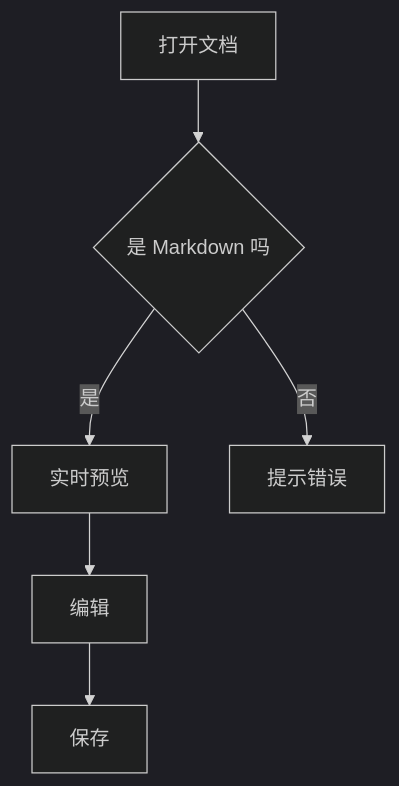
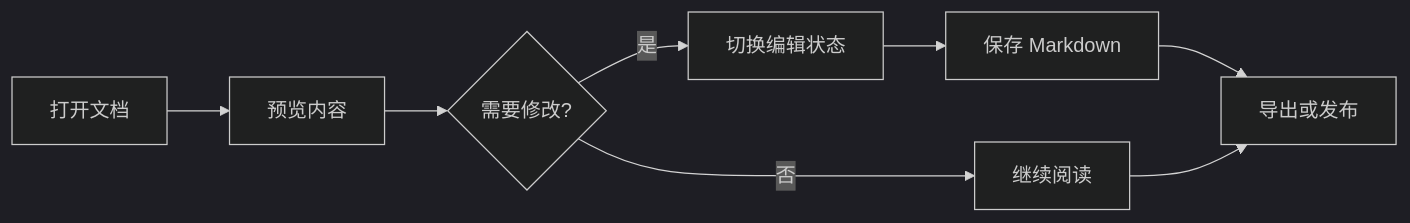
One commit to likehao19/InkNote changed the first of 2 diagrams in InkNote/sample.md. Above: the diagram before and after it, drawn with Mermaid (dark theme). The commit also changed other lines of this file and 45 other files, not shown here.

````diff
--- a/InkNote/sample.md
+++ b/InkNote/sample.md
@@ -224,8 +150,10 @@
 ```mermaid
-graph TD
-    A[打开文档] --> B{是 Markdown 吗}
-    B -->|是| C[实时预览]
-    B -->|否| D[提示错误]
-    C --> E[编辑]
-    E --> F[保存]
+flowchart LR
+    A[打开文档] --> B[预览内容]
+    B --> C{需要修改?}
+    C -->|是| D[切换编辑状态]
+    D --> E[保存 Markdown]
+    C -->|否| F[继续阅读]
+    E --> G[导出或发布]
+    F --> G
 ```
````
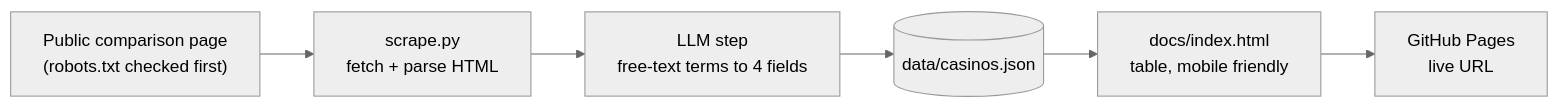
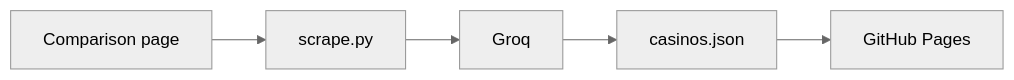
The diagram in README.md (maejor101/casino-offer-tracker), drawn with Mermaid (neutral theme) before and after one commit. The commit also changed other lines of this file, not shown here.

````diff
--- a/README.md
+++ b/README.md
@@ -12,8 +7,7 @@
 ```mermaid
 flowchart LR
-    A["Public comparison page<br/>(robots.txt checked first)"] --> B["scrape.py<br/>fetch + parse HTML"]
-    B --> C["LLM step<br/>free-text terms to 4 fields"]
-    C --> D[("data/casinos.json")]
-    D --> E["docs/index.html<br/>table, mobile friendly"]
-    E --> F["GitHub Pages<br/>live URL"]
+    A["Comparison page"] --> B["scrape.py"]
+    B --> C["Groq"]
+    C --> D["casinos.json"]
+    D --> E["GitHub Pages"]
 ```
````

● **EXERCISE PROMPT**
Scan the entries and show every line in which the word "sample" is found.

● **SOLVED PROBLEM**
One commit to likehao19/InkNote changed the first of 2 diagrams in InkNote/sample.md. Above: the diagram before and after it, drawn with Mermaid (dark theme). The commit also changed other lines of this file and 45 other files, not shown here.
--- a/InkNote/sample.md
+++ b/InkNote/sample.md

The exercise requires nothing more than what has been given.